Age-old Jewish burial practices include a ritual preparation of the body through washing, blessing, wrapping or clothing it in a white shroud and keeping the body company until the time of burial. The local Chevra Kadisha, or Jewish Burial Society, carries out these traditions. (https://www.myjewishlearning.com/article/hevra-kaddisha-or-burial-society/).
Jewish funerals generally take place as soon as possible, sometimes within 24 hours, as soon as family has had time to gather. The traditional response upon hearing of a death is the blessing, “Baruch Dayan Ha-emet” (or “Blessed is the Judge of Truth”). Immediate family members tear a part of their upper garment or wear a torn piece of cloth or ribbon.
Jewish burial practices include burying the dead in a white shroud in a closed, plain pine box in the ground. The service may take place at the graveside, in a chapel at the cemetery or funeral home, or in a synagogue sanctuary in as private or public of a ceremony as the family chooses, though there needs to be a quorum of ten adults in order to say certain prayers. The funeral generally includes the recitation of El Maleh Rachamim (God full of compassion, a short prayer sung to a mournful tune), a eulogy, and the recitation of the Kaddish Yatom (Mourner’s Kaddish) by family members or close community, depending on the tradition of the congregation. The community participates in covering the casket by shoveling dirt into the grave, and at the end of the service, friends wish the mourners “comfort among all the mourners of Zion and Jerusalem.”
Deviations from the customary burial rites usually are forbidden, especially cremation, but some communities allow different burial customs in certain cases.
After the funeral, mourners may participate in traditions that demarcate the period of mourning in increments of lessening intensity during the first seven days, thirty days, twelve months, and one year.
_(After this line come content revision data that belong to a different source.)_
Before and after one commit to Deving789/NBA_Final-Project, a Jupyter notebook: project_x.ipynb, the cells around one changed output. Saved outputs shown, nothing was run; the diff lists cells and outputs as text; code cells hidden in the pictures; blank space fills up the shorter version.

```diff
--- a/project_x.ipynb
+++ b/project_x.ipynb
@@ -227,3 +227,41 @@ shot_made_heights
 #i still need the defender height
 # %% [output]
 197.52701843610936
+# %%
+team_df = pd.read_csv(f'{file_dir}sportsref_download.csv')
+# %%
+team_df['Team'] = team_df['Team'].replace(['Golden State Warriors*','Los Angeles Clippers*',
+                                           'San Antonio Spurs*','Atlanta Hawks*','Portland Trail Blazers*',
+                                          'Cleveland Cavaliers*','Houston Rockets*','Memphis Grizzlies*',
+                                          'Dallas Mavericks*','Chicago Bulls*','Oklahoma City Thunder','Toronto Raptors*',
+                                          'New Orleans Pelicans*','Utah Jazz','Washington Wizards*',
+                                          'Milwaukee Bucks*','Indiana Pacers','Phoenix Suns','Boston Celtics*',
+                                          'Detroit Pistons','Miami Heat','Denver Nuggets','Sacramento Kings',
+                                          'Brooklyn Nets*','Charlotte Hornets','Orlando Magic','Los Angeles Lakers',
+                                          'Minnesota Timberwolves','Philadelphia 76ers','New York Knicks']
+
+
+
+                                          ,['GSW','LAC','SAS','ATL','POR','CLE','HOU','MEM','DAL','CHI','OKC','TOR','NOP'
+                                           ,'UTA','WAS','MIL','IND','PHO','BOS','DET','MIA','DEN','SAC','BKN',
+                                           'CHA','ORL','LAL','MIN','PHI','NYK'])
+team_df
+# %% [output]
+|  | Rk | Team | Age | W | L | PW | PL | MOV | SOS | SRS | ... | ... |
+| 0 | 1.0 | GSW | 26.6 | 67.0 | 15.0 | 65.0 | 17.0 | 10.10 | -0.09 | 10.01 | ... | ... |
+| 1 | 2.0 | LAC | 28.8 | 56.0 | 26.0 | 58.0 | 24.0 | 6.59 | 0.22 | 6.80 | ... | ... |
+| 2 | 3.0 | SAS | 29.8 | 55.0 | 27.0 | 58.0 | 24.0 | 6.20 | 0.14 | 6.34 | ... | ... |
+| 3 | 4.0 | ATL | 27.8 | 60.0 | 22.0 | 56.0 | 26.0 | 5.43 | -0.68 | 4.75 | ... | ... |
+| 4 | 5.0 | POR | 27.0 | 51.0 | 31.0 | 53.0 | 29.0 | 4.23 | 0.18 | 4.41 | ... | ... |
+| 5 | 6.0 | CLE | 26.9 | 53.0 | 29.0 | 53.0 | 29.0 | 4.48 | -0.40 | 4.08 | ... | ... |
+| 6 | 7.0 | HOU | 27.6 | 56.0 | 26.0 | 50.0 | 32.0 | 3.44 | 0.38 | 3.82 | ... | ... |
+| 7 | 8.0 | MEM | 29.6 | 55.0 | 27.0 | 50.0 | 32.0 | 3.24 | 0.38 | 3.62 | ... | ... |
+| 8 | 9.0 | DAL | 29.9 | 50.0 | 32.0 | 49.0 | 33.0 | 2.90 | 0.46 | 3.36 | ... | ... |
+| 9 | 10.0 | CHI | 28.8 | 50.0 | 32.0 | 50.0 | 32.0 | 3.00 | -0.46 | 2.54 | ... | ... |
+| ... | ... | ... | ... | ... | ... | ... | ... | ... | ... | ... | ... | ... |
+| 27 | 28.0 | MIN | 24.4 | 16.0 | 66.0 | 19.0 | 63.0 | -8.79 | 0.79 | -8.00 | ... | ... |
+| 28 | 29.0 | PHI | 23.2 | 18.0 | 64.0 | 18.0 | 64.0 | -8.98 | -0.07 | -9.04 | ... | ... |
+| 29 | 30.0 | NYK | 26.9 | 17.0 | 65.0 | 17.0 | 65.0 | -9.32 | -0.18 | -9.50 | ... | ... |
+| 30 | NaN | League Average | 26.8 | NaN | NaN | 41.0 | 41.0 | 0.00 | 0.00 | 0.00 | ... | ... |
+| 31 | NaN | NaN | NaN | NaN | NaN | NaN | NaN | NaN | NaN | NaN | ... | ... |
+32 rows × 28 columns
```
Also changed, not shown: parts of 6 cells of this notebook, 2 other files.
Shiva is the seven-day period during which prayer services take place daily and visitors are invited to a mourner’s home. Guests to the shiva house traditionally bring food rather than flowers for the mourners. Mourners traditionally sit close to the ground and cover their mirrors during the seven-day period. Sheloshim is the name of the thirty-day period when mourners return to some normal routine but continue to observe certain restrictions. Those who have lost a parent observe an additional eleven-month mourning period, reciting the Mourner’s Kaddish daily. An “unveiling” of a gravestone is a ceremony at the cemetery within the year after the funeral. On each the “yahrtzeit,” or anniversary of the death, mourners light candles, recite the Mourner’s Kaddish, and make contributions in honor of their loved ones. When visiting a Jewish cemetery, loved ones place a stone on the grave. Many follow the custom of pouring running water over their hands upon leaving.
While all of these rituals and ways of supporting mourners are appropriate in most communities when someone dies by suicide, it can help to discuss special considerations that arise with a suicide. These include: How the rabbi or community leader will discuss or mention the cause of death or the mental health challenges of the person who died; what the mourners want the community to know about the death, as people often ask many questions when someone dies suddenly; how to talk to children in the family or community about the death; if there are any particular rituals or prayers the family would appreciate that address the particular pain of losing a loved one to suicide; and if mourners need any special supports for their own mental health in the face of a suicide.
These resources can be helpful for community members sitting shiva for a friend who has died by suicide: